Revision comparison data:
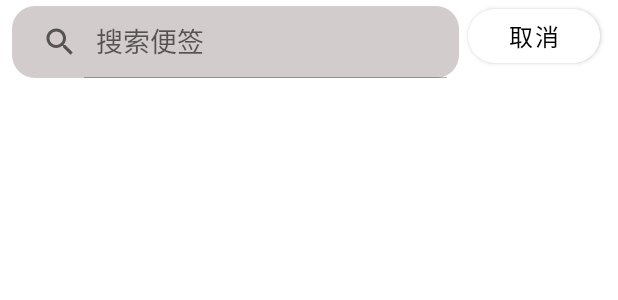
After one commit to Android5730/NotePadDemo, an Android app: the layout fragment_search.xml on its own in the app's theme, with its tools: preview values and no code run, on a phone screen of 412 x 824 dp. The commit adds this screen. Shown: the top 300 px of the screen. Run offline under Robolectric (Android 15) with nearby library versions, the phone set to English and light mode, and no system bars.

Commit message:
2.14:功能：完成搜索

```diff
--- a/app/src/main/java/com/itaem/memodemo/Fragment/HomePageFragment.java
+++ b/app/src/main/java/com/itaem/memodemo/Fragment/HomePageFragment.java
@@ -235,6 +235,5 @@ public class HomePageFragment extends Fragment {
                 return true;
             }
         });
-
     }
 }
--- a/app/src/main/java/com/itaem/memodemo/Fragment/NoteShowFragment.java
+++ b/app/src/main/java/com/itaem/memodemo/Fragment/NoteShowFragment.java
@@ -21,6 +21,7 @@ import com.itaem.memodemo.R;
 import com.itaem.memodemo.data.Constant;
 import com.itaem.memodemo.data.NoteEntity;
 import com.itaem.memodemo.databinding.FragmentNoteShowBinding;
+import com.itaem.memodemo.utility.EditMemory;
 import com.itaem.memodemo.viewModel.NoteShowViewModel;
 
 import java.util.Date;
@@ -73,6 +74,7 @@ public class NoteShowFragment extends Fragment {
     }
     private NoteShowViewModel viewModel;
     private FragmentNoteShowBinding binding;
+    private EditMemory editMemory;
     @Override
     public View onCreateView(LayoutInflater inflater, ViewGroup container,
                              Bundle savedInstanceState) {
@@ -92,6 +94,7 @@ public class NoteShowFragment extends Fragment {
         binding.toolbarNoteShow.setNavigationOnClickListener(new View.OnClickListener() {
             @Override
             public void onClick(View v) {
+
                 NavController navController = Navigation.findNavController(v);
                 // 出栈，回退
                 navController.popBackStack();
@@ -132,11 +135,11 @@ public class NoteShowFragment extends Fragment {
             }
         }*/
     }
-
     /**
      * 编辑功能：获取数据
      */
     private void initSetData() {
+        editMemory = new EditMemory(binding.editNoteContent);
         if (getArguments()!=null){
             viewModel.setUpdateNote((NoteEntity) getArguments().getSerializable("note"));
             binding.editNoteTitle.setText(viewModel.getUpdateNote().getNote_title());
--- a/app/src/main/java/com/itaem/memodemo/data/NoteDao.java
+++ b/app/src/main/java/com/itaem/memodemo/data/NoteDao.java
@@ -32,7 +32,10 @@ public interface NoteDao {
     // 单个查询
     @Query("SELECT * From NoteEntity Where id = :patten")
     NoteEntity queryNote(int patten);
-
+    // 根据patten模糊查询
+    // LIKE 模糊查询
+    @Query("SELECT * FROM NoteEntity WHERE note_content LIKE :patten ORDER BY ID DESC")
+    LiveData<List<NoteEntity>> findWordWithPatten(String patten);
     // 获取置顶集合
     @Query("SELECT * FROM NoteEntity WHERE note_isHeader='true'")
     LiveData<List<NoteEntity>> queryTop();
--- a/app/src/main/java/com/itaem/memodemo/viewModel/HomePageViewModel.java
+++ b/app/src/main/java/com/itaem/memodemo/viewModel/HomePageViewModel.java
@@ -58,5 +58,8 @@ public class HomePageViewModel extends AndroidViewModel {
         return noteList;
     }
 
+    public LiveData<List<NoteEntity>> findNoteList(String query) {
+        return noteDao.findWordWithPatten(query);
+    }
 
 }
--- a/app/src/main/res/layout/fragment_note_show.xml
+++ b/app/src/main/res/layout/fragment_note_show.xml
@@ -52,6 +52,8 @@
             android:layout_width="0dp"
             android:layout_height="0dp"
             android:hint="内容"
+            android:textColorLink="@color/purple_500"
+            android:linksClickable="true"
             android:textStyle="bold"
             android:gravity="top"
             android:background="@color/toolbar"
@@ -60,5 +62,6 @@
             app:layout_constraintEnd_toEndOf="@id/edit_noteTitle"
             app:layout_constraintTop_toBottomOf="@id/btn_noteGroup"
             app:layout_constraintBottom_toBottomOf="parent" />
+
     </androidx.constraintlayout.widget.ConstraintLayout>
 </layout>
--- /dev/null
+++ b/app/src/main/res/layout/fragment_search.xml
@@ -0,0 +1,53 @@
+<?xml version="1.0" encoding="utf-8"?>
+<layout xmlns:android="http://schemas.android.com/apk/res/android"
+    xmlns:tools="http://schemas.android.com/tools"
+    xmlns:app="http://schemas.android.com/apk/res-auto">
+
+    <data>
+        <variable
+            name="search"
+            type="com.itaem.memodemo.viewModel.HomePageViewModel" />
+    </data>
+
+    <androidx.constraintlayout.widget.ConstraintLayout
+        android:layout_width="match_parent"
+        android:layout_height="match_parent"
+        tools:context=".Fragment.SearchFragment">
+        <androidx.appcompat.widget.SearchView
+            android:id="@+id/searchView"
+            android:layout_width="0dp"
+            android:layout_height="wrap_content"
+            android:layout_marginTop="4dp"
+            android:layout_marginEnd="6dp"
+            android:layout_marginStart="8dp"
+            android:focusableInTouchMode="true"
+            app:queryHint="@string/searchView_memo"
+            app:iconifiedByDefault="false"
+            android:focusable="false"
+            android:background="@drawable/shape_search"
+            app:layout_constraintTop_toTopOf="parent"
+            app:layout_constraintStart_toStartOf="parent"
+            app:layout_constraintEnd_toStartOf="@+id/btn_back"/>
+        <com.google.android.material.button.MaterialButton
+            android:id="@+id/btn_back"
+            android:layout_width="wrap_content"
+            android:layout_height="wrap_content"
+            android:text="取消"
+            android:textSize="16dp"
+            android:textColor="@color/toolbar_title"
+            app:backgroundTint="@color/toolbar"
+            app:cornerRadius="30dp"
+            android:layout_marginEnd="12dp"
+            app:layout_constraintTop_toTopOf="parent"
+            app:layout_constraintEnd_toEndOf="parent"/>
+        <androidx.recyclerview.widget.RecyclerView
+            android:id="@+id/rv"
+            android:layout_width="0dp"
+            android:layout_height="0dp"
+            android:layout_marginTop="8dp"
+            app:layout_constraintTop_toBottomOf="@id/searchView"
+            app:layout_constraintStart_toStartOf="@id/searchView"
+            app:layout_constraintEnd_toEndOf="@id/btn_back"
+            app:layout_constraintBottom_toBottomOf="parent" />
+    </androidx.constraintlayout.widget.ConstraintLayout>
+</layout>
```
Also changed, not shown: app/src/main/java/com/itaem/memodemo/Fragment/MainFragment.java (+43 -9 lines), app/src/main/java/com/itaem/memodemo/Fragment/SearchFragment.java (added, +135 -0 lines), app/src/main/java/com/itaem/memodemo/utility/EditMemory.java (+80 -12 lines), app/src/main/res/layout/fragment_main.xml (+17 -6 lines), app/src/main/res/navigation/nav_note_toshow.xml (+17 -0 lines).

To do:
Across the records above, show each line containing the word "class".

Output for this task:
@@ -235,6 +235,5 @@ public class HomePageFragment extends Fragment {
@@ -73,6 +74,7 @@ public class NoteShowFragment extends Fragment {
@@ -92,6 +94,7 @@ public class NoteShowFragment extends Fragment {
@@ -132,11 +135,11 @@ public class NoteShowFragment extends Fragment {
@@ -58,5 +58,8 @@ public class HomePageViewModel extends AndroidViewModel {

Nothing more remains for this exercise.